Report how many lines below contain the word "david", giving the number and no other words.

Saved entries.
*** Block opens ***
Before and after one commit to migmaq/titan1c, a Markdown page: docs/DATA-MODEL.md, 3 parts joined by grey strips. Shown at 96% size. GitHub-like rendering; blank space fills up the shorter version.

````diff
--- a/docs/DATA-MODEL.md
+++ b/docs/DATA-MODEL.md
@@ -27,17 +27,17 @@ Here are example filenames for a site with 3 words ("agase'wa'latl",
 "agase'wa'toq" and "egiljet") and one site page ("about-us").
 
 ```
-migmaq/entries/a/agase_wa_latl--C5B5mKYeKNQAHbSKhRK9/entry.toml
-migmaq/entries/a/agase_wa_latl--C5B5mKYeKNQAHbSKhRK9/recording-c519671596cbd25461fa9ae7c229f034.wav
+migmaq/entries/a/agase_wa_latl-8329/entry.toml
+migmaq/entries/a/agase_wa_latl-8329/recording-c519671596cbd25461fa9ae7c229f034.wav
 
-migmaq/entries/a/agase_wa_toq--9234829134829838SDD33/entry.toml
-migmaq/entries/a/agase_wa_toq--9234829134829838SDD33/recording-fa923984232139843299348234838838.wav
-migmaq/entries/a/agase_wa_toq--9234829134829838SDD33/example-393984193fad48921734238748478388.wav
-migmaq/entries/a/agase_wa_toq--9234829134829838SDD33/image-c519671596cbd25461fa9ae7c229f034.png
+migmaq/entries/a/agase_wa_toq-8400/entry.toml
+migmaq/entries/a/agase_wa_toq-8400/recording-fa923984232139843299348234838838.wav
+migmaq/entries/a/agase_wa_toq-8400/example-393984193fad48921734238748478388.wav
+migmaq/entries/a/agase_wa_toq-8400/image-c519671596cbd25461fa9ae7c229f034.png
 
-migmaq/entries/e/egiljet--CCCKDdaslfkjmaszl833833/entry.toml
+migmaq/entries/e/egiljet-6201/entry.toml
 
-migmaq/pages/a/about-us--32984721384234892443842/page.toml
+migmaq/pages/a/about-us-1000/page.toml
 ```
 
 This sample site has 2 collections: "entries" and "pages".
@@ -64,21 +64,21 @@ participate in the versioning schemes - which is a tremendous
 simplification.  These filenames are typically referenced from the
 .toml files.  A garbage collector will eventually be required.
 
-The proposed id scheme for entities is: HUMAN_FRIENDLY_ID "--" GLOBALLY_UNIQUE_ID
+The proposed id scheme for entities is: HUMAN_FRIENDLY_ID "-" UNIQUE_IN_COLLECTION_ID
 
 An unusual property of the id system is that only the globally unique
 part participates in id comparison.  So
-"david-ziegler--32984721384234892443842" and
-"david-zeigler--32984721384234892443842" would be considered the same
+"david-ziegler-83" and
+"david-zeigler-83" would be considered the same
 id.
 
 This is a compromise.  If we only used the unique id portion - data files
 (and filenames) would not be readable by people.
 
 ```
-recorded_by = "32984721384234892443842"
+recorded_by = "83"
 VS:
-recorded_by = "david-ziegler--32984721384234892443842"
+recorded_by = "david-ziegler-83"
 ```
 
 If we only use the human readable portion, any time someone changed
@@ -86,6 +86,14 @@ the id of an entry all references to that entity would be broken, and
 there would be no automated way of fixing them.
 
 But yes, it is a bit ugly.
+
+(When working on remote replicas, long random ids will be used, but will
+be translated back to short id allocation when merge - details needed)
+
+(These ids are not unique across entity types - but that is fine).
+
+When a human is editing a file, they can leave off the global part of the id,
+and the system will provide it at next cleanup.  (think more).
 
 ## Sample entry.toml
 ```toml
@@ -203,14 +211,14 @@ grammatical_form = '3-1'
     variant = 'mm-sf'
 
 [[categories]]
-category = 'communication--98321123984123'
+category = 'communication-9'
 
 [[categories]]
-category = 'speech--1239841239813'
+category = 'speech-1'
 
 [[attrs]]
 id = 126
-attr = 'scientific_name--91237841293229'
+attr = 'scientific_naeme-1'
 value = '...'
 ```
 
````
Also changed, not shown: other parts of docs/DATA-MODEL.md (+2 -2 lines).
*** Block closes ***
*** Block opens ***
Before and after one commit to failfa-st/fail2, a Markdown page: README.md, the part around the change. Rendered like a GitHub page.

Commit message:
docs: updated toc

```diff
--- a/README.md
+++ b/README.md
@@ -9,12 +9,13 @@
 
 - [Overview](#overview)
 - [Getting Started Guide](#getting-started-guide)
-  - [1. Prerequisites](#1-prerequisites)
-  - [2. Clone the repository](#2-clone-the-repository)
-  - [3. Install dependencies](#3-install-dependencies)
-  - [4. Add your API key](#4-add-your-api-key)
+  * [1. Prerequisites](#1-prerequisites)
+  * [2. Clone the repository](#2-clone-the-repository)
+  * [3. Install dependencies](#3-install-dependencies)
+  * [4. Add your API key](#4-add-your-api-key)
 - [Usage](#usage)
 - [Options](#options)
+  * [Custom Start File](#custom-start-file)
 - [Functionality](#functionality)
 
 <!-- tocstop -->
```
*** Block closes ***
TASK RESPONSE.
6